──────── EXERCISE INPUTS ────────
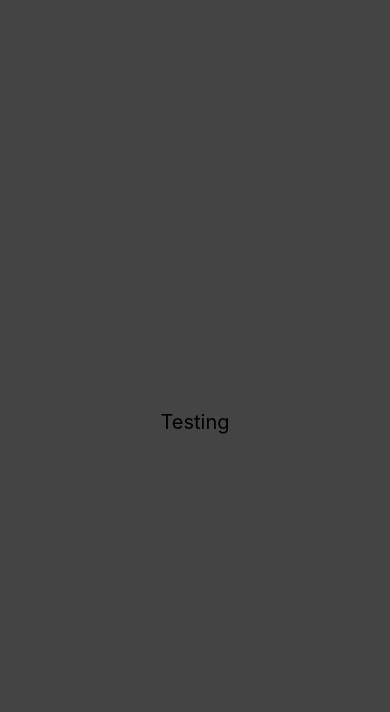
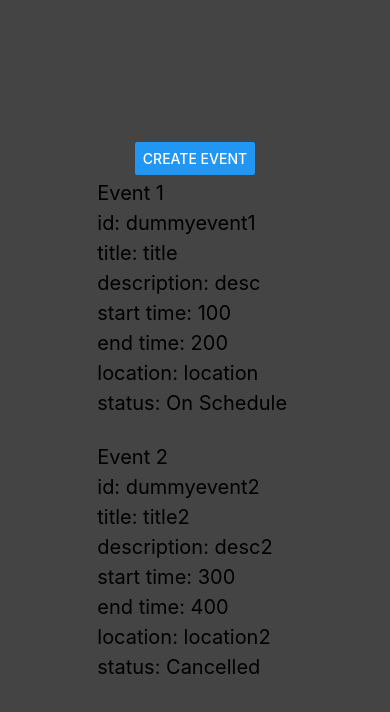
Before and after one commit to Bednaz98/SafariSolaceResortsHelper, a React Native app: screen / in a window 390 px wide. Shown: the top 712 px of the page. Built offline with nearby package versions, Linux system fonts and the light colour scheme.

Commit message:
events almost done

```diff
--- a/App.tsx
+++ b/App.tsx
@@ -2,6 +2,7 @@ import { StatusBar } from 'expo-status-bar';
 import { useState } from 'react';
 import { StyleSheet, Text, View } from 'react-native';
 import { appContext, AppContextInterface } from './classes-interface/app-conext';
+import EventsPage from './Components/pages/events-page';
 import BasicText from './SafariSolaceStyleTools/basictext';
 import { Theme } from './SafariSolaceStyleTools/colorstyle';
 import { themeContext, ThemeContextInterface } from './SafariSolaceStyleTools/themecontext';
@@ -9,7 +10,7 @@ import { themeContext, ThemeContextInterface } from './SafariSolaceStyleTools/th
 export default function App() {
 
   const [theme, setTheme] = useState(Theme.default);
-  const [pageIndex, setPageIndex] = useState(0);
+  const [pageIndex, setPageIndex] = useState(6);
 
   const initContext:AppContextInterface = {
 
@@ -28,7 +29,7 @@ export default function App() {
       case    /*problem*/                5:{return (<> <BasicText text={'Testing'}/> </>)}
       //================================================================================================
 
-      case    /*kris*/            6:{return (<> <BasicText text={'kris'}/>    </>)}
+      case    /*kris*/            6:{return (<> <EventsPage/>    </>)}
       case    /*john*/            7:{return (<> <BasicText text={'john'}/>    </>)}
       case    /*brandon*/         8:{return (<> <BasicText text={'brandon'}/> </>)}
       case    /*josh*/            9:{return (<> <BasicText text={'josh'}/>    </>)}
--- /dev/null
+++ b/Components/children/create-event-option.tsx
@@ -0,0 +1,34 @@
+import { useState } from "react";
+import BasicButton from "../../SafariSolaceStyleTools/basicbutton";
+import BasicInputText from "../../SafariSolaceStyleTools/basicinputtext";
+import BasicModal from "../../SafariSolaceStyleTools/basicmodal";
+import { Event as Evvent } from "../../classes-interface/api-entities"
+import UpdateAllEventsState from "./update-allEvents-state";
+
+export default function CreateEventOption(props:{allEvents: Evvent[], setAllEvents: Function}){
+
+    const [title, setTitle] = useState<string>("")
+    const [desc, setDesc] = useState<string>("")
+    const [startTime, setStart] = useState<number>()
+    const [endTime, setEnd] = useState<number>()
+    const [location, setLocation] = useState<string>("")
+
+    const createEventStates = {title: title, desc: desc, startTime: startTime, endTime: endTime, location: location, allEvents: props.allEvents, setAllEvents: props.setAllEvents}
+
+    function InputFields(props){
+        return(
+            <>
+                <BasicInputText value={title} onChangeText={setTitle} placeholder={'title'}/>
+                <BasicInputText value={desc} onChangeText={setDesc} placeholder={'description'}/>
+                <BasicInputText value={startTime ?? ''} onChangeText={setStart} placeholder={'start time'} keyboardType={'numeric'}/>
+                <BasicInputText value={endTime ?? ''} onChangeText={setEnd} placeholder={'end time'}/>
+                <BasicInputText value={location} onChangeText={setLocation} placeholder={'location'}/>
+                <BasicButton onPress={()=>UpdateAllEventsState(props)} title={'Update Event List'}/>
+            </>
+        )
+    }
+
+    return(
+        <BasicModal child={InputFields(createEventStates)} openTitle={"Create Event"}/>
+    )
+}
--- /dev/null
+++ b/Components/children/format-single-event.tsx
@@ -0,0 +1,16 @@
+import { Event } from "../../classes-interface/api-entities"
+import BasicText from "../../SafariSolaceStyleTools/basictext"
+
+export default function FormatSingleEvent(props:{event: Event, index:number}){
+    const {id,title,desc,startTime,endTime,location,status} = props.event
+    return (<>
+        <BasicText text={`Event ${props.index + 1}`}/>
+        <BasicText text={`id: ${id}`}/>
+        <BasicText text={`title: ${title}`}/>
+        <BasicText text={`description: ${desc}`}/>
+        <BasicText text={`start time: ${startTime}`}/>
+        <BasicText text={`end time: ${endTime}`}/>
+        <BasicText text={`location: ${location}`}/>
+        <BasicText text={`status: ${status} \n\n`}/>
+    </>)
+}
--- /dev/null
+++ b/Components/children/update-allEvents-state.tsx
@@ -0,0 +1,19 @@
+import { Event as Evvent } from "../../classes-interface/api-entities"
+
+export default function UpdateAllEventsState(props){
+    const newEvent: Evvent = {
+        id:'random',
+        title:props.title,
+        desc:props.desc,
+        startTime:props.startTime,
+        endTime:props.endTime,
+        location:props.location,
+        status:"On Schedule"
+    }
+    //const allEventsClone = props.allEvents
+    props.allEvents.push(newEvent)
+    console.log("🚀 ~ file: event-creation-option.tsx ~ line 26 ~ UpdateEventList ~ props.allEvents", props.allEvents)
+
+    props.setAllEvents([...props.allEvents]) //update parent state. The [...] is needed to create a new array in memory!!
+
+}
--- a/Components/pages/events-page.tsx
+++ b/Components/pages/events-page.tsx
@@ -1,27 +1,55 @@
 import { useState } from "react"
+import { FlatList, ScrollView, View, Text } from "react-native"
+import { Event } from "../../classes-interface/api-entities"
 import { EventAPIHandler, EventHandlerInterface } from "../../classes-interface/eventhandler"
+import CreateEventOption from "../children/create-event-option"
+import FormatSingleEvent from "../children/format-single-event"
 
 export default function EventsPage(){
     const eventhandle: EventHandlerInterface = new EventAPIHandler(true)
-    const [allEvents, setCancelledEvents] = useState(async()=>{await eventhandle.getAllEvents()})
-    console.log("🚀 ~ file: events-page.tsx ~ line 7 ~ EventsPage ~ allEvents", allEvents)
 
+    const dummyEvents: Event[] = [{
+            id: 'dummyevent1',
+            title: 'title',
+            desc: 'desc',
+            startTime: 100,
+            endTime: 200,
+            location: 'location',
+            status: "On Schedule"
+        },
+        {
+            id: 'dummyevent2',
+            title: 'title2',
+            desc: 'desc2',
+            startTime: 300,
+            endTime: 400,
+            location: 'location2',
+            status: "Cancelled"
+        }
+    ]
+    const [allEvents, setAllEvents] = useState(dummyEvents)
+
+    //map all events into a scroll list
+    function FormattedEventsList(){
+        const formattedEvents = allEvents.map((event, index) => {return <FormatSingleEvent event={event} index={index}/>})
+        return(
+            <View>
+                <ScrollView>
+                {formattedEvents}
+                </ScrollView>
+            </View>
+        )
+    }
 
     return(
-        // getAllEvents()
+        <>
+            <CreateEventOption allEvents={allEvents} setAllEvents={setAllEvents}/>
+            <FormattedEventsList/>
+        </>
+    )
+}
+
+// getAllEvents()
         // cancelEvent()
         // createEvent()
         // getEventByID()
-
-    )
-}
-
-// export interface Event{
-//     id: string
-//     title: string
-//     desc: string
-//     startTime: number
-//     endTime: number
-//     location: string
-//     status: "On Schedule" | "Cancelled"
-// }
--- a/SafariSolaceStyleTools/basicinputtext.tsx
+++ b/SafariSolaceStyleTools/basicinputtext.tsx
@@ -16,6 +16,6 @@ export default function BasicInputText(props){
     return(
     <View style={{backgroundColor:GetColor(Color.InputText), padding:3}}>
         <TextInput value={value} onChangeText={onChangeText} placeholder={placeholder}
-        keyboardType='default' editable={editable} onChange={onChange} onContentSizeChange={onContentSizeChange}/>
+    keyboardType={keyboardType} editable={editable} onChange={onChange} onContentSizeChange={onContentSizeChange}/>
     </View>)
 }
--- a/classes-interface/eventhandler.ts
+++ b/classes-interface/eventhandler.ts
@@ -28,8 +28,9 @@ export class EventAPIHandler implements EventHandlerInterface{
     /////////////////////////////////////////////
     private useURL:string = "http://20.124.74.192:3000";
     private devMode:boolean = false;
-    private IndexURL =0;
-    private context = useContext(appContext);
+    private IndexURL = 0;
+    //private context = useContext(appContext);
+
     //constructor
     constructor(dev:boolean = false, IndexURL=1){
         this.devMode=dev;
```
────────
**INSTRUCTIONS FOR THE TASK:** Go over the data and return every line that includes the word "string".

**ANSWER:**
+    const [title, setTitle] = useState<string>("")
+    const [desc, setDesc] = useState<string>("")
+    const [location, setLocation] = useState<string>("")
-//     id: string
-//     title: string
-//     desc: string
-//     location: string
     private useURL:string = "http://20.124.74.192:3000";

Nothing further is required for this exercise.